When you’re fighting to keep owning and operating costs as low as possible, just tracking fuel consumption isn’t going to give you the insights you need. In addition to knowing what you burn, you need to know what you earn. Fuel efficiency is the measure of how much work a machine can do with one gallon of fuel.

Even though your fuel efficiency number is the truest indicator of how effectively a machine uses a gallon of fuel, many machine owners don’t have the time or resources to determine the fuel efficiency of machines in their fleets. So what can you do?

Experts suggest you consider the variables at your site that will impact how fuel is consumed. By taking steps to control fuel burn rate, you may also find ways to increase production, which could increase your overall fuel efficiency.

Understand the machine application

The type of work the machine performs is a primary factor. In a difficult load-and-carry application (in a sand-and-gravel pit, for instance) a loader might burn 60% to 100% more fuel than the same machine in a truck-loading application in an aggregates yard. When you’re comparing two machines, you’ll want to be sure that the machine application demands are similar.

Evaluate operator technique

The way an operator runs a machine has a tremendous effect on the fuel burn rate. For example, an operator maintaining an aggressive truck-loading cycle of 20 seconds or less can cause the machine to burn 60% to 80% more fuel than the same machine working at a more moderate pace, such as 30 seconds per cycle. You’ll want to do a cost/benefit analysis to determine whether shorter cycle times or reduced fuel burn is more advantageous to your bottom line.


Manage your idle time

The percentage of time a machine idles can significantly impact the fuel burn rate. A medium wheel loader typically consumes less than a gallon per hour when idling. On the other hand, a 980K working steadily (no idle time) in a difficult application (such as load-and-carry) might burn more than 12 gallons per hour.

Here’s the point to remember: The higher the percentage of idle time, the lower the overall fuel burn. Industry research indicates that idle time of 30% to 40% is common for machines in North America.

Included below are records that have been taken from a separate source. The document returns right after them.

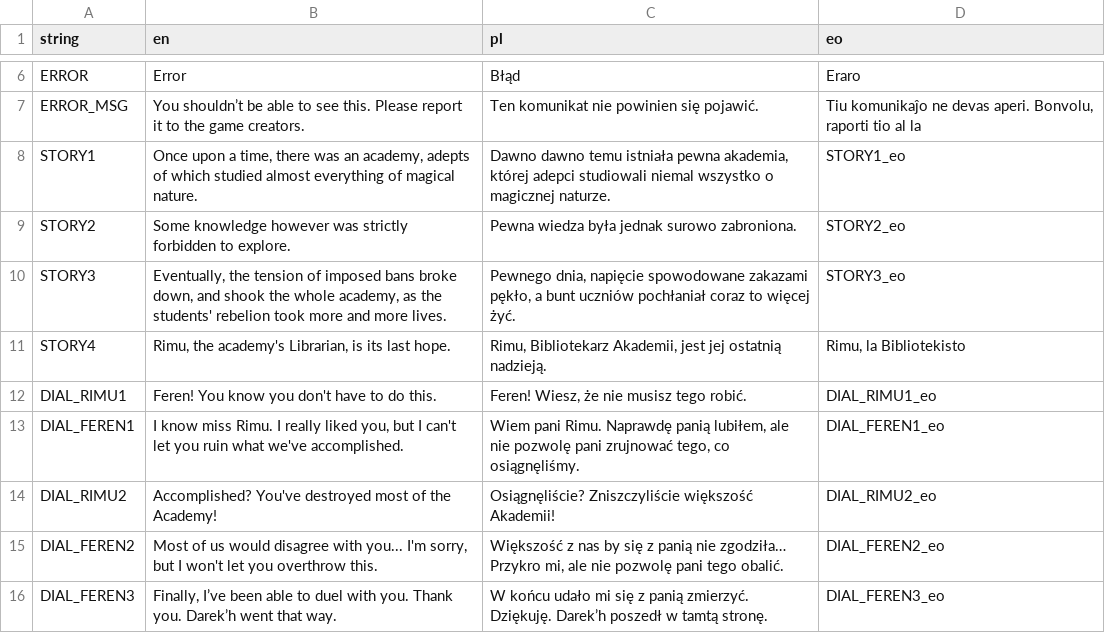
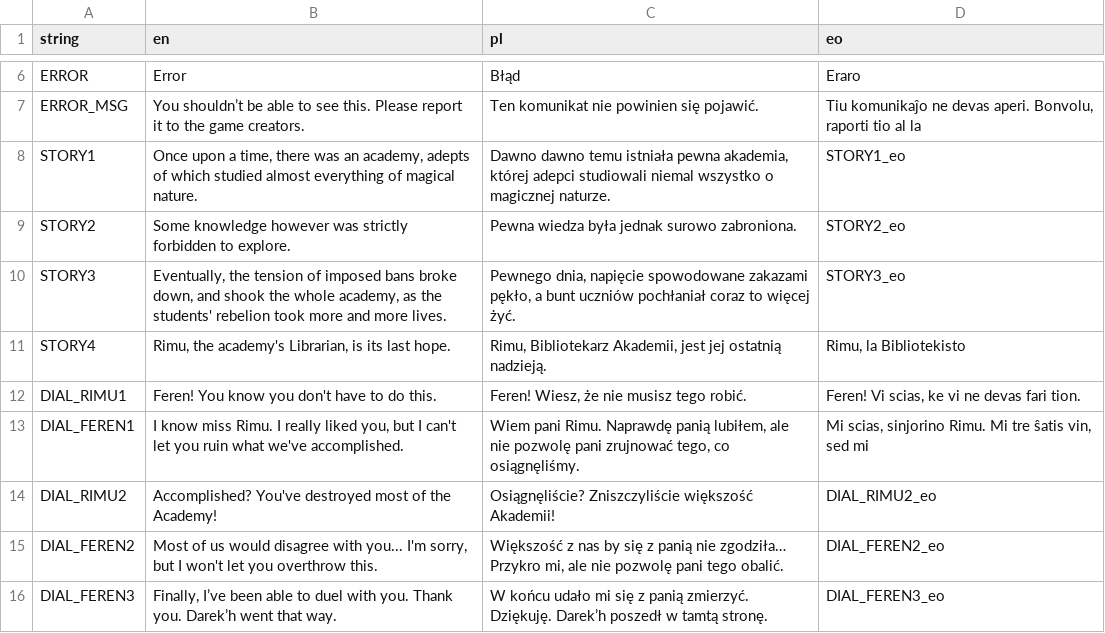
Before and after one commit to Voltinus/rimu, a CSV file: misc/translations.csv, drawn as a sheet; only a part is shown, gaps mark what is left out.

Commit message:
Added some translations and alternative character sprites

```diff
--- a/misc/translations.csv
+++ b/misc/translations.csv
@@ -11,4 +11,4 @@ STORY3;Eventually, the tension of imposed bans broke down, and shook the whole a
 STORY4;Rimu, the academy's Librarian, is its last hope.;Rimu, Bibliotekarz Akademii, jest jej ostatnią nadzieją.;Rimu, la Bibliotekisto
-DIAL_RIMU1;Feren! You know you don't have to do this.;Feren! Wiesz, że nie musisz tego robić.;DIAL_RIMU1_eo
-DIAL_FEREN1;I know miss Rimu. I really liked you, but I can't let you ruin what we've accomplished.;Wiem pani Rimu. Naprawdę panią lubiłem, ale nie pozwolę pani zrujnować tego, co osiągnęliśmy.;DIAL_FEREN1_eo
+DIAL_RIMU1;Feren! You know you don't have to do this.;Feren! Wiesz, że nie musisz tego robić.;Feren! Vi scias, ke vi ne devas fari tion.
+DIAL_FEREN1;I know miss Rimu. I really liked you, but I can't let you ruin what we've accomplished.;Wiem pani Rimu. Naprawdę panią lubiłem, ale nie pozwolę pani zrujnować tego, co osiągnęliśmy.;Mi scias, sinjorino Rimu. Mi tre ŝatis vin, sed mi
 DIAL_RIMU2;Accomplished? You've destroyed most of the Academy!;Osiągnęliście? Zniszczyliście większość Akademii!;DIAL_RIMU2_eo
```
Also changed, not shown: 38 other files.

So, if you have two similar machines, doing similar work and one is burning six gallons per hour and the other is burning 12 gallons per hour, take a look at the idle-time column.

Configure machines for efficiency

Machine features can influence the fuel burn rate. Many features that can diminish the fuel burn rate often go unnoticed or under-utilized; here are some to look for:

  • Productivity and equipment management technologies
  • Power-dense engines (more performance, less weight)
  • Eco or economy modes that help manage engine speed and fuel consumption
  • Engine-idle-management/auto-shutdown/cool-down systems
  • Load-sensing hydraulics; lock-up-clutch torque converter
  • Hybrid energy recovery systems
  • System-designed controls, buckets and work tools

So, if you’re making equipment-management decisions based on the fuel burn rate of various machines, first make sure you’re comparing apples to apples. Enhanced machine technology has made important contributions to fuel efficiency, but according to Caterpillar, the really big gains are in understanding application differences, improving operator technique and controlling idle time.

Get more insights into fuel efficiency.